= Beginning of Section =

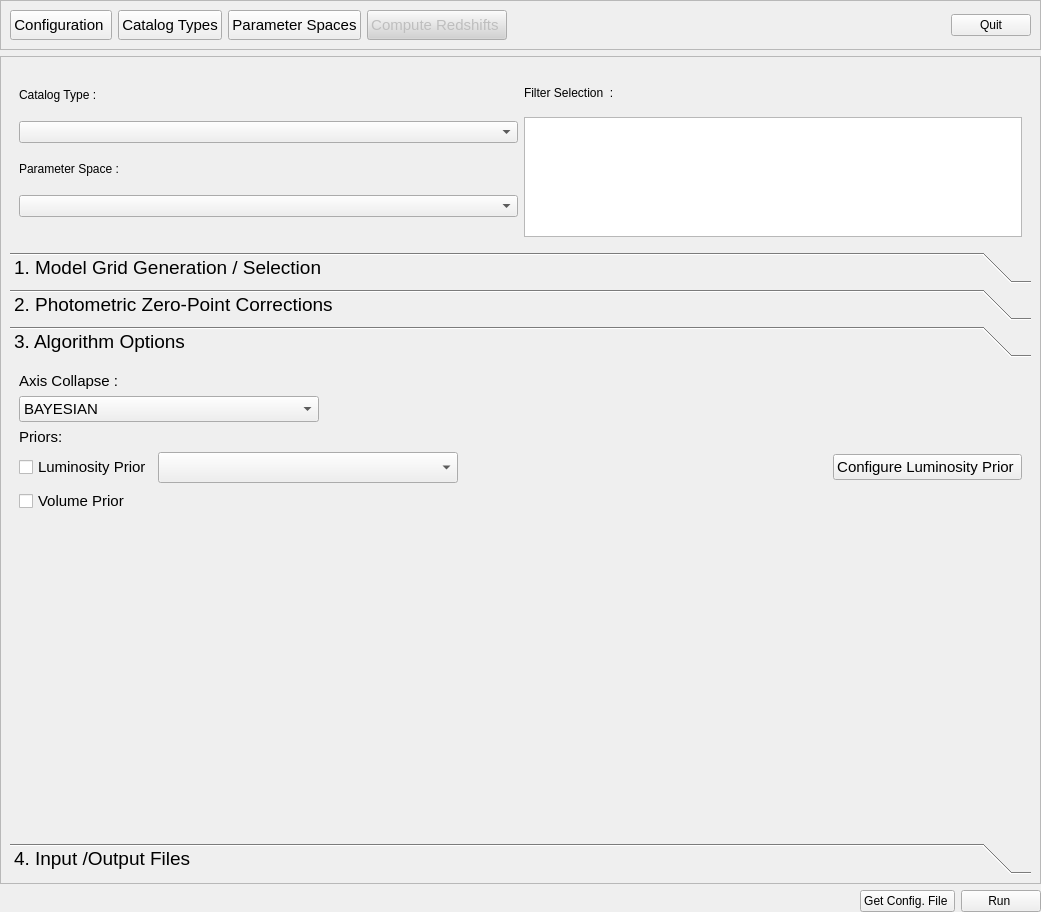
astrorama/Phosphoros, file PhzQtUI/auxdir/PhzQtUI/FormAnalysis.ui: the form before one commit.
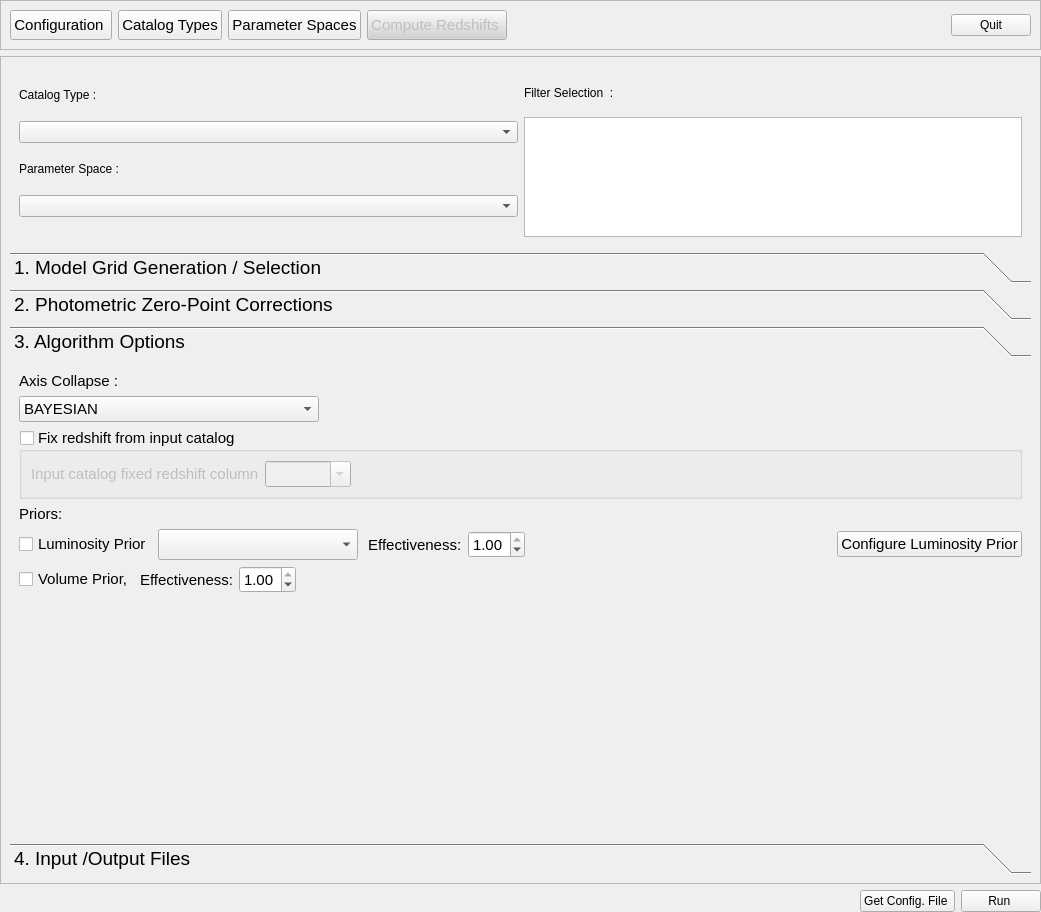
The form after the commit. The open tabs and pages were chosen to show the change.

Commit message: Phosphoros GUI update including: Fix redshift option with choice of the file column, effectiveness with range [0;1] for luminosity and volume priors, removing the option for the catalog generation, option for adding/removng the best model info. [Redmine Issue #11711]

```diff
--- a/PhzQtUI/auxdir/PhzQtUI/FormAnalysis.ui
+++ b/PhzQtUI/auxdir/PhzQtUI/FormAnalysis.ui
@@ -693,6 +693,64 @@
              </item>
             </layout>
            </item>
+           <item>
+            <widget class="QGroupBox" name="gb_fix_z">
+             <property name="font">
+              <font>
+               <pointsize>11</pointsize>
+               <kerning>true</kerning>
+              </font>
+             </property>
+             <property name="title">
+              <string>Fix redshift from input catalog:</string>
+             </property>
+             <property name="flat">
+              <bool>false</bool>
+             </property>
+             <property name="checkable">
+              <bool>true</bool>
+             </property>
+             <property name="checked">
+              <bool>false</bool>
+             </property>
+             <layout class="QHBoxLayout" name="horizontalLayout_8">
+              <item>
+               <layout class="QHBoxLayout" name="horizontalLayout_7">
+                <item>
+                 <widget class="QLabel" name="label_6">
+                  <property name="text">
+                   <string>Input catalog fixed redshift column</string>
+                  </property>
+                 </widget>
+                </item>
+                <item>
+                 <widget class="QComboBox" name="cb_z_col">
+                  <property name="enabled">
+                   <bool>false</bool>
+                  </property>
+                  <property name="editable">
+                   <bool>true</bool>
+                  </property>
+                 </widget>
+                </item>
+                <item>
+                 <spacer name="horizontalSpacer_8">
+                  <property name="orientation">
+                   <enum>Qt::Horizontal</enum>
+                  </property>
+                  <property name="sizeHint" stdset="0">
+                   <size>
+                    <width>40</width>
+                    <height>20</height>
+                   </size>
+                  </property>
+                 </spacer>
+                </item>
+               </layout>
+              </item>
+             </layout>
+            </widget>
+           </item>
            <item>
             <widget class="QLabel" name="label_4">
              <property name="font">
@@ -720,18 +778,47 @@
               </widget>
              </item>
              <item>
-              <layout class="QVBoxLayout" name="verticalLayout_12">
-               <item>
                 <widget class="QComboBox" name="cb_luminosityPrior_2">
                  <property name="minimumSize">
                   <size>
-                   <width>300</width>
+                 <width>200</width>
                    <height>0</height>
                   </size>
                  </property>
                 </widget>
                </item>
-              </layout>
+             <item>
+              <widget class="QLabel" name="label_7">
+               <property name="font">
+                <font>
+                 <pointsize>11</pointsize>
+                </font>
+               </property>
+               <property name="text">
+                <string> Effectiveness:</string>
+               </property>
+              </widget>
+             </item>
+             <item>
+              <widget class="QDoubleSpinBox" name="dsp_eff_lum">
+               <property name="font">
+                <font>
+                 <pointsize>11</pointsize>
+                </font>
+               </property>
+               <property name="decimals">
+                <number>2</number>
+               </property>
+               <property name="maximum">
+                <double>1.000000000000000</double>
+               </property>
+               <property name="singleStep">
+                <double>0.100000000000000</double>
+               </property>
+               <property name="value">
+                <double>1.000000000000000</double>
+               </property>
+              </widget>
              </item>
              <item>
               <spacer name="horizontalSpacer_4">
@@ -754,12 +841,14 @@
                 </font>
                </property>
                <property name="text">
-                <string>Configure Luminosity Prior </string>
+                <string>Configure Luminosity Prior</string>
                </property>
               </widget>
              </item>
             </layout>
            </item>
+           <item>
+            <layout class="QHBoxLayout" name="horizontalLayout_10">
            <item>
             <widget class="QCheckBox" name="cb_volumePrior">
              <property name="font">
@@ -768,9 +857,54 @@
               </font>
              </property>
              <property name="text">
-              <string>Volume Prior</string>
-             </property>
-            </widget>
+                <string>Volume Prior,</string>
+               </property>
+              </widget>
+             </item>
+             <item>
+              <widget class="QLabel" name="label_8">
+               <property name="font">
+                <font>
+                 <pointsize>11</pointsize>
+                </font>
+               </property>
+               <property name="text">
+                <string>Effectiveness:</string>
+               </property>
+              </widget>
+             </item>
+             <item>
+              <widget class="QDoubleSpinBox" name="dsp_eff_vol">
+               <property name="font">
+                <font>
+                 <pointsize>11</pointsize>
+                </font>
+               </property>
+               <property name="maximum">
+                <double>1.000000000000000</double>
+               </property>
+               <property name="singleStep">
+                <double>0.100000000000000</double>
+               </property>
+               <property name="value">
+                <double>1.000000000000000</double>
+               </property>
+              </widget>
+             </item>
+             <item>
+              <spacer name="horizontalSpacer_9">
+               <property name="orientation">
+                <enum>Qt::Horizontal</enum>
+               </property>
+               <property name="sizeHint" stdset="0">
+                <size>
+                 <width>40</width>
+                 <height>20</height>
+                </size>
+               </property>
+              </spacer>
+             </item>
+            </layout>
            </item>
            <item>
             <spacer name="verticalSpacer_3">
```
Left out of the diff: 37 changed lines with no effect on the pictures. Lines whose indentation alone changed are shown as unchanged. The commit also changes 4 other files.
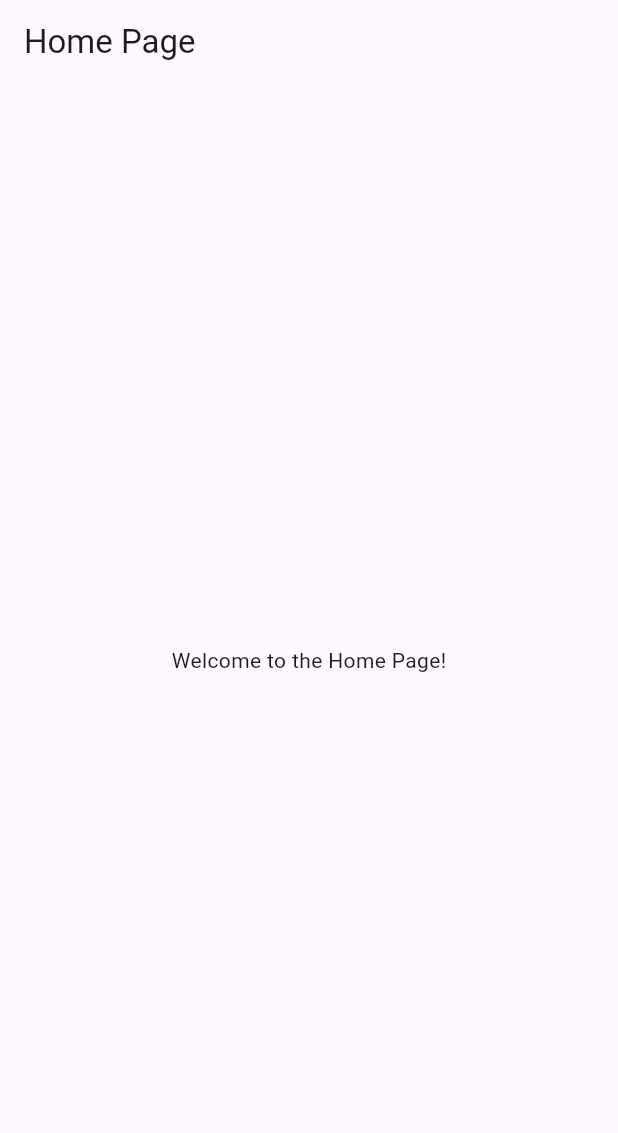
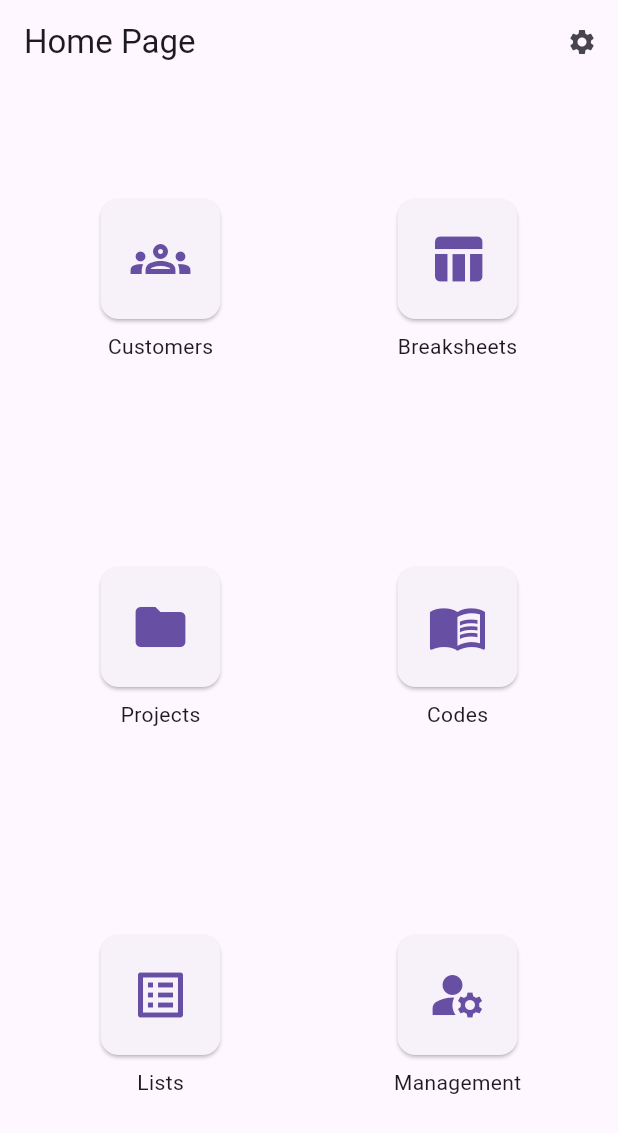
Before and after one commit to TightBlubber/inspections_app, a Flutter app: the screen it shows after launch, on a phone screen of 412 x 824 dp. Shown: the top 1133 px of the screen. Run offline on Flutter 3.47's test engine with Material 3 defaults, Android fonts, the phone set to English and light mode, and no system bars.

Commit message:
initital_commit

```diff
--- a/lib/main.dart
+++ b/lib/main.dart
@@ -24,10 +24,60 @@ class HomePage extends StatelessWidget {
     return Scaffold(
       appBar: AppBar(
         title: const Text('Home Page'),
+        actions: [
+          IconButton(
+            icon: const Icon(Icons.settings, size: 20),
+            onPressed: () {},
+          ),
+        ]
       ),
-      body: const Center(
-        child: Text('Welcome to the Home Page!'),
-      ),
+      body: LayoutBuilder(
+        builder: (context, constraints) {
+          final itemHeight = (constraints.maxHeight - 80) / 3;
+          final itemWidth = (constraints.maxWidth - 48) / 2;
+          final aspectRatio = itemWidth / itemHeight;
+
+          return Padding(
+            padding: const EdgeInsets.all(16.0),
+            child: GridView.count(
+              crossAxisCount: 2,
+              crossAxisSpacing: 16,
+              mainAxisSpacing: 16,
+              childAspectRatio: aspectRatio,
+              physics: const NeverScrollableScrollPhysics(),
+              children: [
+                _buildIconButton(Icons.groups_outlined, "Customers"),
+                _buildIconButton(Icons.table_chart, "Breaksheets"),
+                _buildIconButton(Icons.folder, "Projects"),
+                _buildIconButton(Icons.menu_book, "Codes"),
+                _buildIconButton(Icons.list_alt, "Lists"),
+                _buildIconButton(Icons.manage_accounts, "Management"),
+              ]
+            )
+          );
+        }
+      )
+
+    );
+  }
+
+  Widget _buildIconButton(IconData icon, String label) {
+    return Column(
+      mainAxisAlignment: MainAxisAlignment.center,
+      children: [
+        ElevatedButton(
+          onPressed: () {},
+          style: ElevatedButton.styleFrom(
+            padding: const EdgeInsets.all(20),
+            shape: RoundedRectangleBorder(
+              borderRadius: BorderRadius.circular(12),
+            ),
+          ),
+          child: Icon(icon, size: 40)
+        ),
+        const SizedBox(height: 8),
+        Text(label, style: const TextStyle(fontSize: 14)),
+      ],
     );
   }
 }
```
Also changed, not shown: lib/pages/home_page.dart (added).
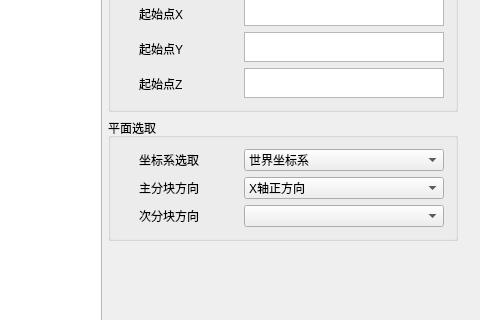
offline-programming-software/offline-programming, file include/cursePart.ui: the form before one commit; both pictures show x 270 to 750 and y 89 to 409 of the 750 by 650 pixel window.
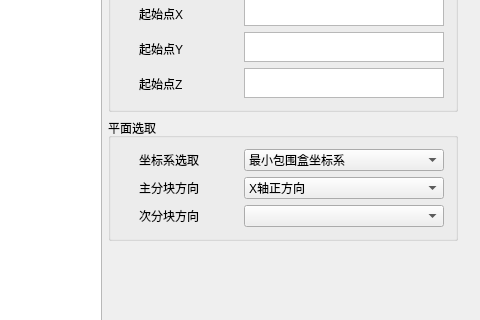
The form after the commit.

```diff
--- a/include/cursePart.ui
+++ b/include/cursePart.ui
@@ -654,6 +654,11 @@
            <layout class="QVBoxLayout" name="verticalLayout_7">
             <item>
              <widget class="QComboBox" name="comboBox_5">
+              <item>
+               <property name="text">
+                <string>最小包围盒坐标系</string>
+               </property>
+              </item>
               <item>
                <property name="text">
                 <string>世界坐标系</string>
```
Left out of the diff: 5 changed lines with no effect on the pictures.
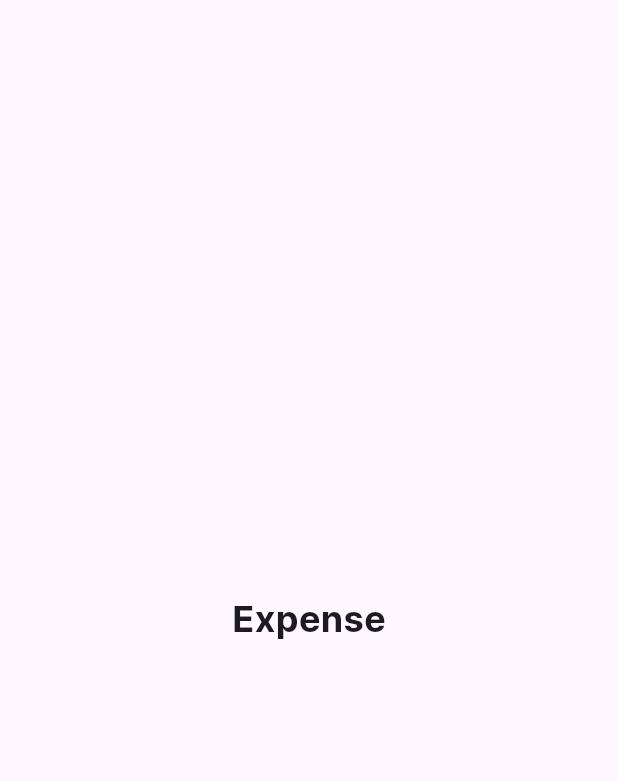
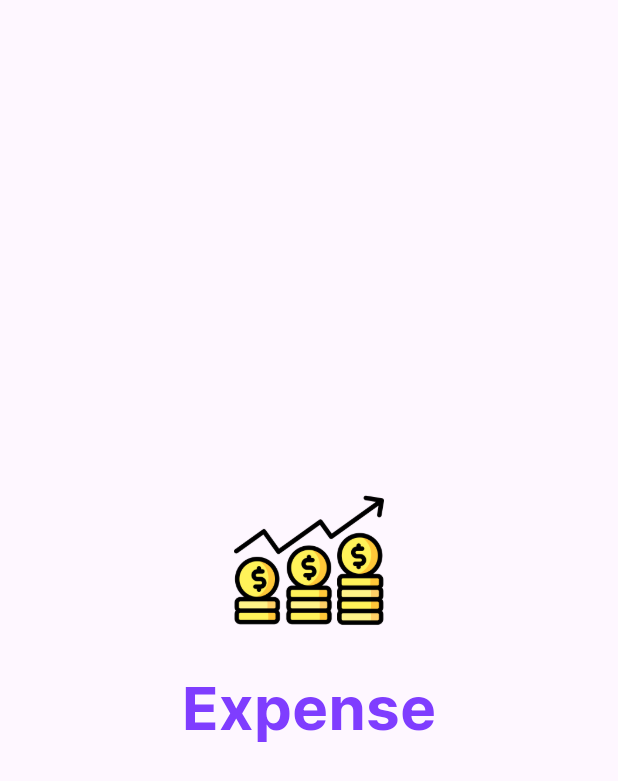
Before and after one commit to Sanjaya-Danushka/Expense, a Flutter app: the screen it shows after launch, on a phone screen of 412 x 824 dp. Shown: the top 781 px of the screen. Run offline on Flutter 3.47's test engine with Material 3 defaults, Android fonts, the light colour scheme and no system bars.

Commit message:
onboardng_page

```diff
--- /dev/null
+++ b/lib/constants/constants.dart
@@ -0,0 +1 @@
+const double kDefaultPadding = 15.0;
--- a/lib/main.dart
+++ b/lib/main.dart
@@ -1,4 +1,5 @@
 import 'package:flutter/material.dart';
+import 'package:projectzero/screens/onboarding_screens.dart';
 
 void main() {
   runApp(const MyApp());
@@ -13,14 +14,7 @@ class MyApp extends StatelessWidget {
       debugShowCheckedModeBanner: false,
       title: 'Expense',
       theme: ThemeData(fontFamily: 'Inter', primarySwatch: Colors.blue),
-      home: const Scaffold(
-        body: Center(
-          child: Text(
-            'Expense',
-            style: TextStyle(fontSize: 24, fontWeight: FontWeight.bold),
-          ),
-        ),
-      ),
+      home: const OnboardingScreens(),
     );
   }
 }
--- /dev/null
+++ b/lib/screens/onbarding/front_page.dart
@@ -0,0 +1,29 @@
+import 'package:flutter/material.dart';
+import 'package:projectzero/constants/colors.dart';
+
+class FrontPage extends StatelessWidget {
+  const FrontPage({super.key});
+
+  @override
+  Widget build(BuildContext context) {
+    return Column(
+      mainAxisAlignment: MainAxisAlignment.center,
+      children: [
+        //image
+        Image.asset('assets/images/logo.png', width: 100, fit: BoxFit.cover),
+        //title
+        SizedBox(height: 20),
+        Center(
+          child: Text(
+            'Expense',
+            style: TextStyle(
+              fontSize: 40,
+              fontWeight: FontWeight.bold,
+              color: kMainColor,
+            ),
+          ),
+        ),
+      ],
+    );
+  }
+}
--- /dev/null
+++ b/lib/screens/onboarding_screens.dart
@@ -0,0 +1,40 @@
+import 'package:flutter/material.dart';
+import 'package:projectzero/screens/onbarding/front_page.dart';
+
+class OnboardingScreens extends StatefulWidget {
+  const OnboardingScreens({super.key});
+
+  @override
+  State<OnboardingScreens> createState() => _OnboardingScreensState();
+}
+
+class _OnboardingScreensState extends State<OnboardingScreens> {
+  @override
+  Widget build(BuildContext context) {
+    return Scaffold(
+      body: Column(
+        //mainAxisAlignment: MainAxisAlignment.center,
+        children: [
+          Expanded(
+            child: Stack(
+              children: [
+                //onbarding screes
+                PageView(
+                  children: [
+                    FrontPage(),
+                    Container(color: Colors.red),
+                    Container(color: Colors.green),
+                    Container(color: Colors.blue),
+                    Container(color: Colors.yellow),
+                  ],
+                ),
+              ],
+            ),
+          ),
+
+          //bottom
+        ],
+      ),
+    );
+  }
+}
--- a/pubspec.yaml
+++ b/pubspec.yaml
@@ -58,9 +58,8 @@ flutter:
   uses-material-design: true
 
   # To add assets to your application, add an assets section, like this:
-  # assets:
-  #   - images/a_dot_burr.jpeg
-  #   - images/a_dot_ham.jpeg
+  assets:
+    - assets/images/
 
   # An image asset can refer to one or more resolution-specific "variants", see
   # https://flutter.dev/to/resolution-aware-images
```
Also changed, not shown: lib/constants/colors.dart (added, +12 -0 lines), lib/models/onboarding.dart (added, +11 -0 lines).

= End of Section =

Try it: Out of the entries, pull every line that mentions "projectzero".

Task result:
+import 'package:projectzero/screens/onboarding_screens.dart';
+import 'package:projectzero/constants/colors.dart';
+import 'package:projectzero/screens/onbarding/front_page.dart';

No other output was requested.